Global Citizenship Education (GCED) aims to empower learners of all ages to assume active roles, both locally and globally, in building more peaceful, tolerant, inclusive and secure societies. GCED is based on the three domains of learning - cognitive, socio-emotional and behavioural: Cognitive: knowledge and thinking skills necessary to better understand the world and its complexities; Socio-emotional: values, attitudes and social skills that enable learners to develop affectively, psychosocially, and physically and to enable them to live together with others respectfully and peacefully; Behavioural: conduct, performance, practical application and engagement. The key learning outcomes, key learner attributes, topics and learning objectives suggested in GCED are based on the three domains of learning mentioned above. They are interlinked and integrated into the learning process.
While civic education can be seen as education about citizenship, citizenship education is far more concerned with education through citizenship and for citizenship (Kerr, 2002: 216). In contrast to civic education, which focuses very much on education that reinforces the existing structures of government and political culture, citizenship education, as described by Kerr, has the potential to address issues of diversity through the ideal values of citizenship education outlined above.

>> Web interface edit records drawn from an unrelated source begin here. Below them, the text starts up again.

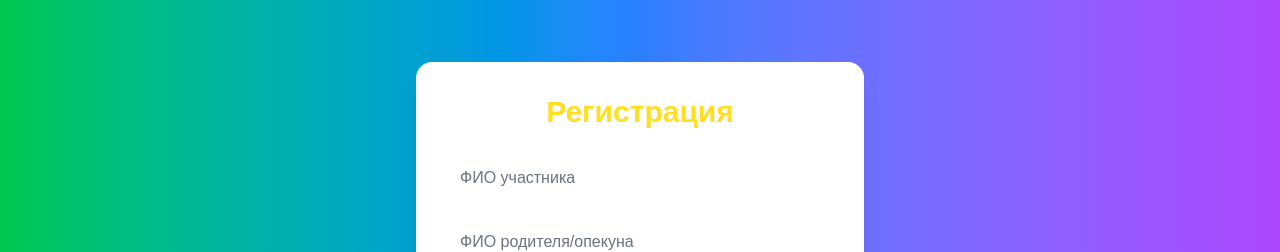
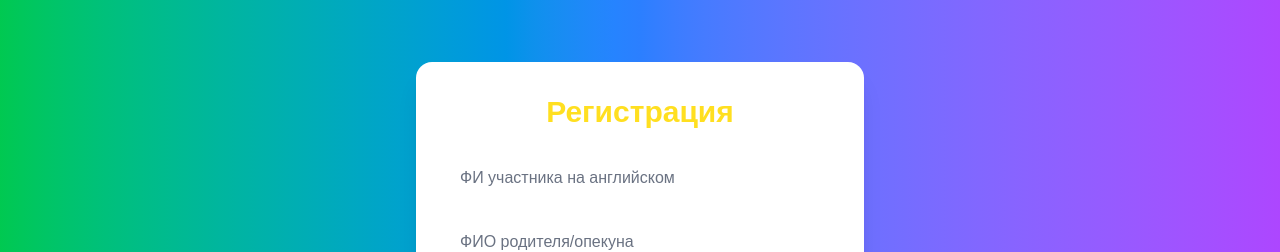
Before and after one commit to WanderingSsoul/olymp-site, a Next.js app: page /register in a window 1280 px wide. Shown: the top 252 px of the page. Built offline with nearby package versions, Linux system fonts and the light colour scheme.

Commit message:
Обновил код: исправил отправку email

```diff
--- a/src/app/register/page.tsx
+++ b/src/app/register/page.tsx
@@ -57,7 +57,7 @@ export default function RegistrationForm() {
         </h2>
         <form onSubmit={handleSubmit} className="flex flex-col gap-3 sm:gap-4">
           {[
-            ["participantName", "ФИО участника"],
+            ["participantName", "ФИ участника на английском"],
             ["parentName", "ФИО родителя/опекуна"],
             ["region", "Регион/город/район"],
             ["school", "Название школы"],
```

Whether this is achieved depends very much on its implementation (Inglis, 2008: 106).